#### REQUIREMENT:
Your reply should be an exact copy of every entry, with the pictures removed.

============

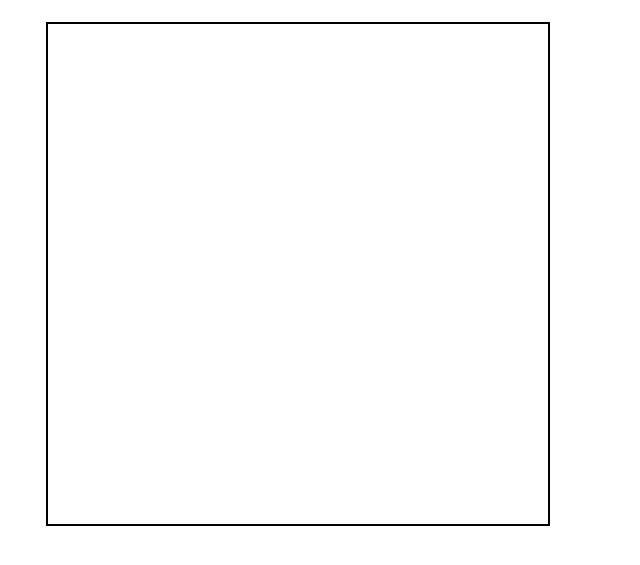
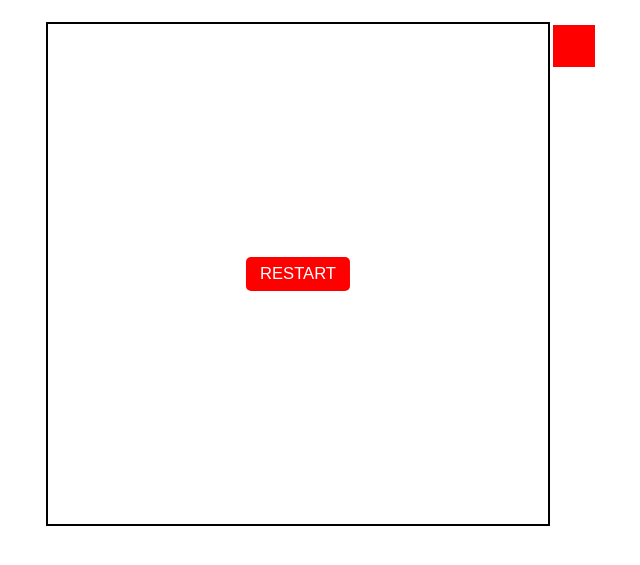
Before and after one commit to KingRavo18/SnakeGame, a plain HTML site: page public/index.html in a window 1280 px wide. Both pictures are taken after a click on the button "START". Shown: the part 73-638 px from the top of the page, without its empty margins (342-982 px from the left). Drawn offline with Linux system fonts and the light colour scheme.

```diff
--- a/public/index.html
+++ b/public/index.html
@@ -11,6 +11,7 @@
     <main>
         <div id="game_screen">
             <button id="start_btn">START</button>
+            <button id="restart_btn">RESTART</button>
         </div>
     </main>
     <script src="./script.js"></script>
--- a/public/script.js
+++ b/public/script.js
@@ -2,11 +2,47 @@ document.addEventListener("DOMContentLoaded", () => {
     document.getElementById("start_btn").onclick = () => startGame();
 });
 
-function startGame() {
+const player_avatar = document.createElement("div");
+const game_tick = 100;
+let interval = null;
+let positionX = 0;
+let positionY = 0;
+
+function startGame(){
     document.getElementById("start_btn").style.display = "none";
-    const game_screen_width = document.getElementById("game_screen").clientWidth;
-    const game_screen_height = document.getElementById("game_screen").clientHeight;
+    document.getElementById("restart_btn").style.display = "none";
+    const game_screen = document.getElementById("game_screen");
+    const game_screen_width = game_screen.clientWidth;
+    const game_screen_height = game_screen.clientHeight;
 
-    document.getElementById("game_screen").style.width = `${game_screen_width}px`;
-    document.getElementById("game_screen").style.height = `${game_screen_height}px`;
+    player_avatar.classList.add("player_avatar");
+    player_avatar.style.height = `${Math.ceil(game_screen_height / 12)}px`;
+    player_avatar.style.width = `${Math.ceil(game_screen_width / 12)}px`;
+    game_screen.appendChild(player_avatar);
+    player_avatar.style.marginLeft = `${positionX}px`;
+    player_avatar.style.marginTop = `${positionY}px`;
+
+    interval = setInterval(() => avatar_move(game_screen_width, game_screen_height), game_tick);
 }
+
+function avatar_move(game_screen_width, game_screen_height){
+    positionX += Math.ceil(game_screen_width / 12 / 2);
+    if(positionX >= game_screen_width){
+        gameOver();
+    }
+    player_avatar.style.marginLeft = `${positionX}px`;
+}
+
+function gameOver(){
+    clearInterval(interval);
+    const restartButton = document.getElementById("restart_btn");
+    restartButton.style.display = "block";
+    restartButton.onclick = restartGame;
+
+}
+
+function restartGame(){
+    positionX = 0;
+    positionY = 0;
+    startGame();
+}
--- a/public/style.css
+++ b/public/style.css
@@ -17,6 +17,10 @@ main{
         height: 500px;
         border: 2px solid black;
 
+        & #restart_btn{
+            display: none;
+        }
+
         & button {
             background-color: red;
             color: white;
@@ -35,5 +39,10 @@ main{
               background-color: rgb(253, 124, 124);
             }
         }
+
+        .player_avatar{
+            background-color: red;
+            border: 1px solid white;
+        }
     }
 }
```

============

#### REPLY TO THE EXERCISE:
Before and after one commit to KingRavo18/SnakeGame, a plain HTML site: page public/index.html in a window 1280 px wide. Both pictures are taken after a click on the button "START". Shown: the part 73-638 px from the top of the page, without its empty margins (342-982 px from the left). Drawn offline with Linux system fonts and the light colour scheme.

```diff
--- a/public/index.html
+++ b/public/index.html
@@ -11,6 +11,7 @@
     <main>
         <div id="game_screen">
             <button id="start_btn">START</button>
+            <button id="restart_btn">RESTART</button>
         </div>
     </main>
     <script src="./script.js"></script>
--- a/public/script.js
+++ b/public/script.js
@@ -2,11 +2,47 @@ document.addEventListener("DOMContentLoaded", () => {
     document.getElementById("start_btn").onclick = () => startGame();
 });
 
-function startGame() {
+const player_avatar = document.createElement("div");
+const game_tick = 100;
+let interval = null;
+let positionX = 0;
+let positionY = 0;
+
+function startGame(){
     document.getElementById("start_btn").style.display = "none";
-    const game_screen_width = document.getElementById("game_screen").clientWidth;
-    const game_screen_height = document.getElementById("game_screen").clientHeight;
+    document.getElementById("restart_btn").style.display = "none";
+    const game_screen = document.getElementById("game_screen");
+    const game_screen_width = game_screen.clientWidth;
+    const game_screen_height = game_screen.clientHeight;
 
-    document.getElementById("game_screen").style.width = `${game_screen_width}px`;
-    document.getElementById("game_screen").style.height = `${game_screen_height}px`;
+    player_avatar.classList.add("player_avatar");
+    player_avatar.style.height = `${Math.ceil(game_screen_height / 12)}px`;
+    player_avatar.style.width = `${Math.ceil(game_screen_width / 12)}px`;
+    game_screen.appendChild(player_avatar);
+    player_avatar.style.marginLeft = `${positionX}px`;
+    player_avatar.style.marginTop = `${positionY}px`;
+
+    interval = setInterval(() => avatar_move(game_screen_width, game_screen_height), game_tick);
 }
+
+function avatar_move(game_screen_width, game_screen_height){
+    positionX += Math.ceil(game_screen_width / 12 / 2);
+    if(positionX >= game_screen_width){
+        gameOver();
+    }
+    player_avatar.style.marginLeft = `${positionX}px`;
+}
+
+function gameOver(){
+    clearInterval(interval);
+    const restartButton = document.getElementById("restart_btn");
+    restartButton.style.display = "block";
+    restartButton.onclick = restartGame;
+
+}
+
+function restartGame(){
+    positionX = 0;
+    positionY = 0;
+    startGame();
+}
--- a/public/style.css
+++ b/public/style.css
@@ -17,6 +17,10 @@ main{
         height: 500px;
         border: 2px solid black;
 
+        & #restart_btn{
+            display: none;
+        }
+
         & button {
             background-color: red;
             color: white;
@@ -35,5 +39,10 @@ main{
               background-color: rgb(253, 124, 124);
             }
         }
+
+        .player_avatar{
+            background-color: red;
+            border: 1px solid white;
+        }
     }
 }
```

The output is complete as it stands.